The goal of this program is to fabricate a submersible micro flow cytometer (mFCM) for quantitative detection of phytoplankton. In situ detection of phytoplankton is a presently a niche market mainly directed at climate research. This market will grow dramatically if the mFCM price was significantly reduced and its deployment simplified. For example, NOAA has deployed ARGO, a global array of 3,000 free-drifting profiling floats that measures the temperature and salinity of the upper 2000 m of the ocean. These buoys could be equipped with our inexpensive mFCM. In addition, there are numerous potential customers (US government and commercial) that could use small inexpensive and robust microflow cytometers. The Navy has interest in better methods of detecting phytoplankton blooms, as they can interfere with submarine navigation. They are also interested in water quality issues associated with coastal assets. There are major developments to pursue the use algae as a biofuel source. This emerging industry will need a means to monitor algae growth, which could be served by a variant of our microflow cytometers. There are also new proposed water standards that call for algae monitoring (for example Directive 2000/60/EC of the European Parliament). These regulations affect many aquatic environments, such as lakes, river, beaches, and estuaries.
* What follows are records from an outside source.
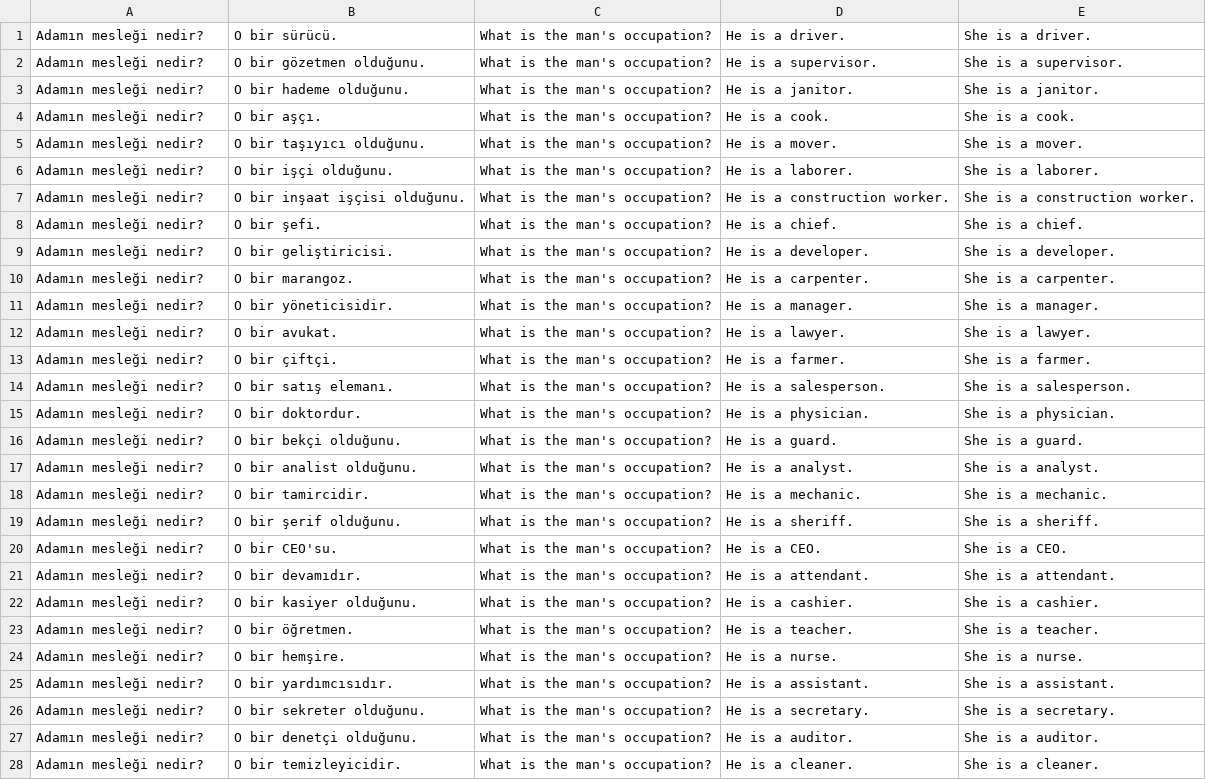
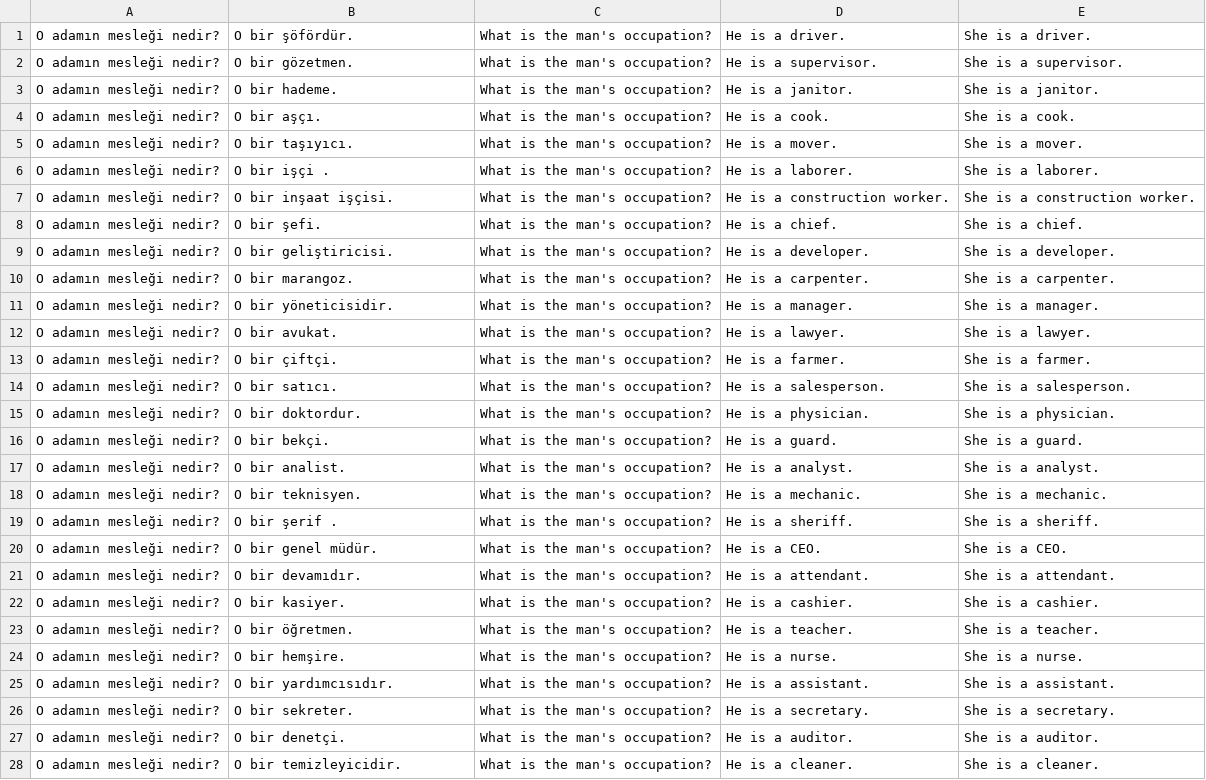
Before and after one commit to xususan/translation-bias, a TSV file: data/male_subject.tsv, drawn as a sheet; only a part is shown; the diff covers the shown part only; the diff names each change by its address in the sheet, - before the commit and + after, or states it on an @@ line.

```diff
--- a/data/male_subject.tsv
+++ b/data/male_subject.tsv
-A1:A28: Adamın mesleği nedir?
+A1:A28: O adamın mesleği nedir?
-B1: O bir sürücü.
+B1: O bir şöfördür.
-B2: O bir gözetmen olduğunu.
+B2: O bir gözetmen.
-B3: O bir hademe olduğunu.
+B3: O bir hademe.
-B5: O bir taşıyıcı olduğunu.
+B5: O bir taşıyıcı.
-B6: O bir işçi olduğunu.
+B6: O bir işçi .
-B7: O bir inşaat işçisi olduğunu.
+B7: O bir inşaat işçisi.
-B14: O bir satış elemanı.
+B14: O bir satıcı.
-B16: O bir bekçi olduğunu.
+B16: O bir bekçi.
-B17: O bir analist olduğunu.
+B17: O bir analist.
-B18: O bir tamircidir.
+B18: O bir teknisyen.
-B19: O bir şerif olduğunu.
+B19: O bir şerif .
-B20: O bir CEO'su.
+B20: O bir genel müdür.
-B22: O bir kasiyer olduğunu.
+B22: O bir kasiyer.
-B26: O bir sekreter olduğunu.
+B26: O bir sekreter.
-B27: O bir denetçi olduğunu.
+B27: O bir denetçi.
```
Also changed, not shown: 15 edited cells elsewhere in this file, data/anti_stereotype.tsv, data/female_subject.tsv, 2 other files.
Altogether, we believe that tens of thousand of microflow cytometers could be employed to monitor algae and phytoplankton.
We will develop a submersible micro flow cytometer for quantitative detection of phytoplankton in response to NASA call for sensors for monitoring phytoplankton and harmful algal blooms. Marine phytoplankton account for 50% of global photosynthesis. For some time scientists have employed satellites to measure the amount and distribution of chlorophyll a, an indicator of phytoplankton biomass in the ocean. More recently NASA's Aqua satellite has been monitoring red-light fluorescence emitted by phytoplankton. This fluorescence reveals insights about the physiology of marine plants and the efficiency of their photosynthesis. The amount of fluorescence increases when phytoplankton are under stress, for example from a lack of iron. When phytoplankton cells are iron-starved, additional solar energy is emitted as fluorescence rather than being transferred through the photosynthetic pathway. Thus, chlorophyll measurements indicate phytoplankton biomass, and fluorescence provides insight into how well they are functioning in the ecosystem. The space-based instruments must be calibrated, and the algorithms applied to the collected raw data need to be validated. Our sea-based micro flow cytometer will provide sea-truth date to give an independent verification and confirm the validity of the data collected using spaced-based platforms. Its low fabrication cost will allow for the global deployment of numerous units, thus enhancing NASA's Earth science research capabilities.